Directions:
Please repeat every record exactly, leaving out any pictures.

Data supplied:
"""

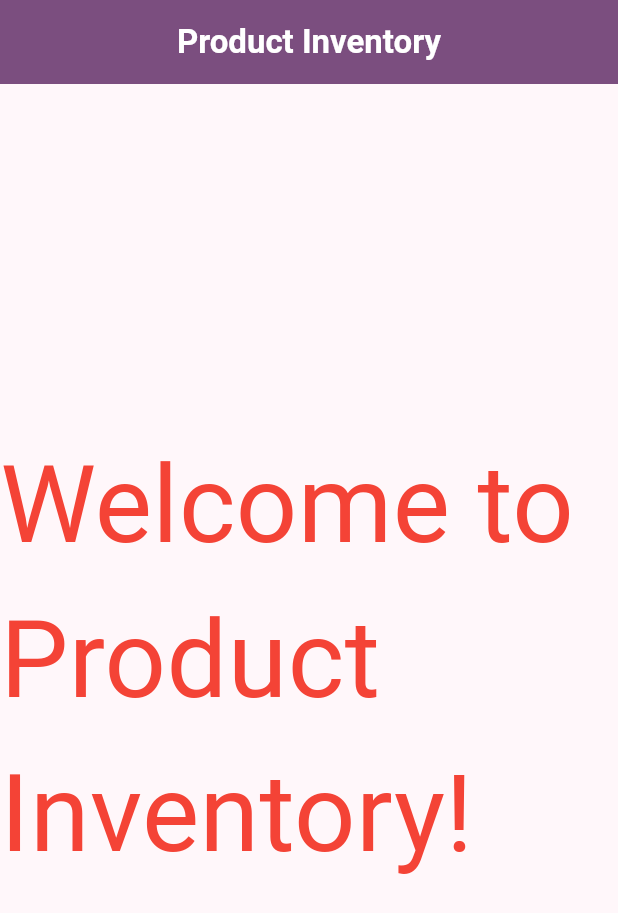
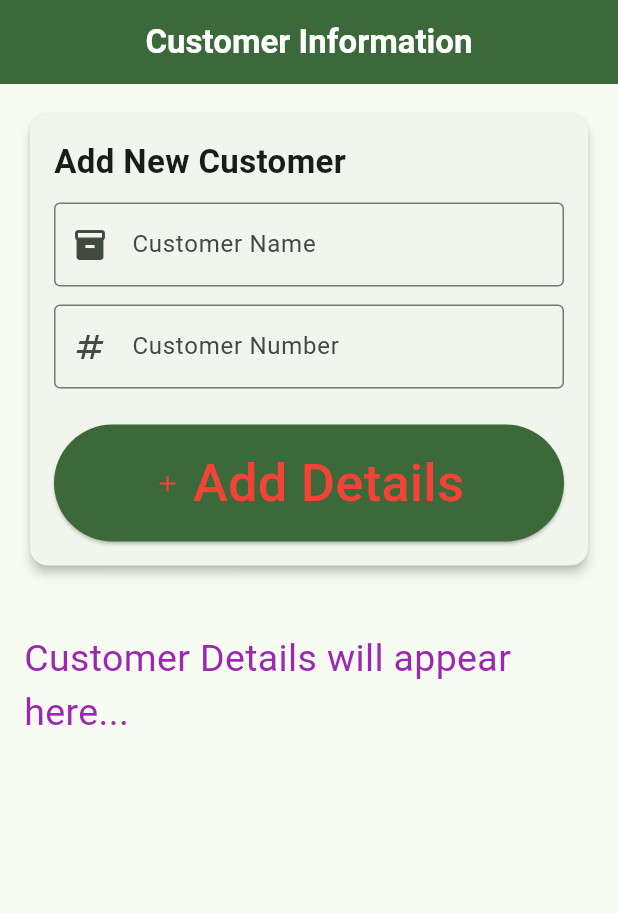
Before and after one commit to staciadsilva7/neww, a Flutter app: the screen it shows after launch, on a phone screen of 412 x 824 dp. Shown: the top 913 px of the screen. Run offline on Flutter 3.47's test engine with Material 3 defaults, Android fonts, the phone set to English and light mode, and no system bars.

Commit message:
first commit

```diff
--- a/lib/main.dart
+++ b/lib/main.dart
@@ -1,104 +1,152 @@
-// main() is where every Flutter app starts
-// MaterialApp is the root of the app
-// Scaffold gives us the basic page structure (appBar + body)
-// StatelessWidget — nothing changes yet, just a static screen
+// Padding — adds space around widgets
+// Column — stacks widgets vertically
+// Card — a nice container with a shadow
+// TextField — text input field
+// ElevatedButton — clickable button (button does nothing yet — that's okay!)
+// SizedBox — adds empty space between widgets
 
 
-
-
-// Import Flutter's Material Design library (UI components like Scaffold, AppBar, Text, etc.)
 import 'package:flutter/material.dart';
 
-// Entry point of every Flutter app
 void main() {
-  // runApp starts the Flutter app and takes a Widget as input
-  // 'const' is used because MyApp is immutable (optimization)
   runApp(const MyApp());
 }
 
-// MyApp is the root widget of the application
-// StatelessWidget means it does NOT manage any internal state: meaning after creation the appriance wont change
 class MyApp extends StatelessWidget {
-
-  // Constructor for MyApp
-  // super.key allows Flutter to optimize widget rebuilding
   const MyApp({super.key});
 
-  // build() describes how the UI should look
   @override
   Widget build(BuildContext context) {
-
-    // MaterialApp is the top-level widget for a Material Design app
     return MaterialApp(
-
-      // Title of the app (used in task switchers, not visible in UI directly)
-      title: 'Product Inventory',
-
-      // Removes the "DEBUG" banner in the top-right corner
+      title: 'Customer Information',
       debugShowCheckedModeBanner: false,
-
-      // Theme configuration for the whole app
       theme: ThemeData(
-
-        // Generates a color scheme based on a seed color (purple here)
-        colorScheme: ColorScheme.fromSeed(seedColor: Colors.purple),
-
-        // Enables Material Design 3 (modern UI style)
+        colorScheme: ColorScheme.fromSeed(seedColor: Colors.green),
         useMaterial3: true,
       ),
-
-      // The first screen that will be shown when the app starts
       home: const InventoryPage(),
     );
   }
 }
 
-// InventoryPage is another screen (widget)
-// Also Stateless → UI does not change dynamically
 class InventoryPage extends StatelessWidget {
-
-  // Constructor
   const InventoryPage({super.key});
 
   @override
   Widget build(BuildContext context) {
-
-    // Scaffold provides a basic app layout structure
     return Scaffold(
-
-      // Top bar of the app
       appBar: AppBar(
-
-        // Background color comes from the theme's primary color
         backgroundColor: Theme.of(context).colorScheme.primary,
-
-        // Title displayed in the AppBar
         title: const Text(
-          'Product Inventory',
-
-          // Styling the text (white + bold)
-          style: TextStyle(
-            color: Colors.white,
-            fontWeight: FontWeight.bold,
-          ),
+          'Customer Information',
+          style: TextStyle(color: Colors.white, fontWeight: FontWeight.bold),
         ),
-
-        // Centers the title in the AppBar
         centerTitle: true,
       ),
+      body: Padding(
+        // Adds space (16px) around the entire body content
+        padding: const EdgeInsets.all(16.0),
 
-      // Main body of the screen
-      body: const Center(
+        child: Column(
+          // Column arranges widgets vertically (top → bottom)
+          children: [
 
-        // Center widget places its child in the middle of the screen
-        child: Text(
-          'Welcome to Product Inventory!',
+            // ── The input card ───────────────────────────────────────
+            Card(
+              // elevation adds a shadow → gives a "raised" card effect
+              elevation: 3,
 
-          // Text styling
-          style: TextStyle(
-            fontSize: 72,
-            color: Colors.red,
-          ),
+              child: Padding(
+                // inner spacing inside the card
+                padding: const EdgeInsets.all(16.0),
+
+                child: Column(
+                  // aligns children to the left instead of center
+                  crossAxisAlignment: CrossAxisAlignment.start,
+
+                  children: [
+                    const Text(
+                      'Add New Customer',
+                      style: TextStyle(
+                        fontSize: 22,
+                        fontWeight: FontWeight.bold,
+                      ),
+                    ),
+
+                    // Adds vertical spacing between elements
+                    const SizedBox(height: 12),
+
+                    // Product name field
+                    const TextField(
+                      // InputDecoration defines UI of the input field
+                      decoration: InputDecoration(
+                        labelText: 'Customer Name',   // floating label
+                        hintText: 'e.g. Stacy',     // placeholder text
+                        border: OutlineInputBorder(), // visible border
+                        prefixIcon: Icon(Icons.inventory_2), // icon inside field
+                      ),
+                    ),
+
+                    const SizedBox(height: 12),
+
+                    // Quantity field
+                    const TextField(
+                      // Forces numeric keyboard on mobile
+                      keyboardType: TextInputType.number,
+
+                      decoration: InputDecoration(
+                        labelText: 'Customer Number',
+                        hintText: 'e.g. 90999910533',
+                        border: OutlineInputBorder(),
+                        prefixIcon: Icon(Icons.numbers),
+                      ),
+                    ),
+
+                    const SizedBox(height: 24),
+
+                    // Add button — does nothing yet
+                    SizedBox(
+                      // Makes button take full width
+                      width: double.infinity,
+
+                      child: ElevatedButton.icon(
+                        // Click handler (currently empty → no logic yet)
+                        onPressed: () {},
+
+                        // Icon + text button (combined)
+                        icon: const Icon(Icons.add),
+
+                        label: const Text(
+                          'Add Details',
+                          style: TextStyle(fontSize: 35),
+                        ),
+
+                        // Custom styling for the button
+                        style: ElevatedButton.styleFrom(
+                          padding: const EdgeInsets.symmetric(vertical: 14),
+
+                          // Uses theme color (keeps design consistent)
+                          backgroundColor:
+                              Theme.of(context).colorScheme.primary,
+
+                          // Text/icon color
+                          foregroundColor: Colors.red,
+                        ),
+                      ),
+                    ),
+                  ],
+                ),
+              ),
+            ),
+
+            const SizedBox(height: 40),
+
+            // Placeholder text for future feature (product list)
+            const Text(
+              'Customer Details will appear here...',
+              style: TextStyle(color: Colors.purple, fontSize: 25),
+           ),
+          ],
         ),
       ),
     );
```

"""

Answer section:
Before and after one commit to staciadsilva7/neww, a Flutter app: the screen it shows after launch, on a phone screen of 412 x 824 dp. Shown: the top 913 px of the screen. Run offline on Flutter 3.47's test engine with Material 3 defaults, Android fonts, the phone set to English and light mode, and no system bars.

Commit message:
first commit

```diff
--- a/lib/main.dart
+++ b/lib/main.dart
@@ -1,104 +1,152 @@
-// main() is where every Flutter app starts
-// MaterialApp is the root of the app
-// Scaffold gives us the basic page structure (appBar + body)
-// StatelessWidget — nothing changes yet, just a static screen
+// Padding — adds space around widgets
+// Column — stacks widgets vertically
+// Card — a nice container with a shadow
+// TextField — text input field
+// ElevatedButton — clickable button (button does nothing yet — that's okay!)
+// SizedBox — adds empty space between widgets
 
 
-
-
-// Import Flutter's Material Design library (UI components like Scaffold, AppBar, Text, etc.)
 import 'package:flutter/material.dart';
 
-// Entry point of every Flutter app
 void main() {
-  // runApp starts the Flutter app and takes a Widget as input
-  // 'const' is used because MyApp is immutable (optimization)
   runApp(const MyApp());
 }
 
-// MyApp is the root widget of the application
-// StatelessWidget means it does NOT manage any internal state: meaning after creation the appriance wont change
 class MyApp extends StatelessWidget {
-
-  // Constructor for MyApp
-  // super.key allows Flutter to optimize widget rebuilding
   const MyApp({super.key});
 
-  // build() describes how the UI should look
   @override
   Widget build(BuildContext context) {
-
-    // MaterialApp is the top-level widget for a Material Design app
     return MaterialApp(
-
-      // Title of the app (used in task switchers, not visible in UI directly)
-      title: 'Product Inventory',
-
-      // Removes the "DEBUG" banner in the top-right corner
+      title: 'Customer Information',
       debugShowCheckedModeBanner: false,
-
-      // Theme configuration for the whole app
       theme: ThemeData(
-
-        // Generates a color scheme based on a seed color (purple here)
-        colorScheme: ColorScheme.fromSeed(seedColor: Colors.purple),
-
-        // Enables Material Design 3 (modern UI style)
+        colorScheme: ColorScheme.fromSeed(seedColor: Colors.green),
         useMaterial3: true,
       ),
-
-      // The first screen that will be shown when the app starts
       home: const InventoryPage(),
     );
   }
 }
 
-// InventoryPage is another screen (widget)
-// Also Stateless → UI does not change dynamically
 class InventoryPage extends StatelessWidget {
-
-  // Constructor
   const InventoryPage({super.key});
 
   @override
   Widget build(BuildContext context) {
-
-    // Scaffold provides a basic app layout structure
     return Scaffold(
-
-      // Top bar of the app
       appBar: AppBar(
-
-        // Background color comes from the theme's primary color
         backgroundColor: Theme.of(context).colorScheme.primary,
-
-        // Title displayed in the AppBar
         title: const Text(
-          'Product Inventory',
-
-          // Styling the text (white + bold)
-          style: TextStyle(
-            color: Colors.white,
-            fontWeight: FontWeight.bold,
-          ),
+          'Customer Information',
+          style: TextStyle(color: Colors.white, fontWeight: FontWeight.bold),
         ),
-
-        // Centers the title in the AppBar
         centerTitle: true,
       ),
+      body: Padding(
+        // Adds space (16px) around the entire body content
+        padding: const EdgeInsets.all(16.0),
 
-      // Main body of the screen
-      body: const Center(
+        child: Column(
+          // Column arranges widgets vertically (top → bottom)
+          children: [
 
-        // Center widget places its child in the middle of the screen
-        child: Text(
-          'Welcome to Product Inventory!',
+            // ── The input card ───────────────────────────────────────
+            Card(
+              // elevation adds a shadow → gives a "raised" card effect
+              elevation: 3,
 
-          // Text styling
-          style: TextStyle(
-            fontSize: 72,
-            color: Colors.red,
-          ),
+              child: Padding(
+                // inner spacing inside the card
+                padding: const EdgeInsets.all(16.0),
+
+                child: Column(
+                  // aligns children to the left instead of center
+                  crossAxisAlignment: CrossAxisAlignment.start,
+
+                  children: [
+                    const Text(
+                      'Add New Customer',
+                      style: TextStyle(
+                        fontSize: 22,
+                        fontWeight: FontWeight.bold,
+                      ),
+                    ),
+
+                    // Adds vertical spacing between elements
+                    const SizedBox(height: 12),
+
+                    // Product name field
+                    const TextField(
+                      // InputDecoration defines UI of the input field
+                      decoration: InputDecoration(
+                        labelText: 'Customer Name',   // floating label
+                        hintText: 'e.g. Stacy',     // placeholder text
+                        border: OutlineInputBorder(), // visible border
+                        prefixIcon: Icon(Icons.inventory_2), // icon inside field
+                      ),
+                    ),
+
+                    const SizedBox(height: 12),
+
+                    // Quantity field
+                    const TextField(
+                      // Forces numeric keyboard on mobile
+                      keyboardType: TextInputType.number,
+
+                      decoration: InputDecoration(
+                        labelText: 'Customer Number',
+                        hintText: 'e.g. 90999910533',
+                        border: OutlineInputBorder(),
+                        prefixIcon: Icon(Icons.numbers),
+                      ),
+                    ),
+
+                    const SizedBox(height: 24),
+
+                    // Add button — does nothing yet
+                    SizedBox(
+                      // Makes button take full width
+                      width: double.infinity,
+
+                      child: ElevatedButton.icon(
+                        // Click handler (currently empty → no logic yet)
+                        onPressed: () {},
+
+                        // Icon + text button (combined)
+                        icon: const Icon(Icons.add),
+
+                        label: const Text(
+                          'Add Details',
+                          style: TextStyle(fontSize: 35),
+                        ),
+
+                        // Custom styling for the button
+                        style: ElevatedButton.styleFrom(
+                          padding: const EdgeInsets.symmetric(vertical: 14),
+
+                          // Uses theme color (keeps design consistent)
+                          backgroundColor:
+                              Theme.of(context).colorScheme.primary,
+
+                          // Text/icon color
+                          foregroundColor: Colors.red,
+                        ),
+                      ),
+                    ),
+                  ],
+                ),
+              ),
+            ),
+
+            const SizedBox(height: 40),
+
+            // Placeholder text for future feature (product list)
+            const Text(
+              'Customer Details will appear here...',
+              style: TextStyle(color: Colors.purple, fontSize: 25),
+           ),
+          ],
         ),
       ),
     );
```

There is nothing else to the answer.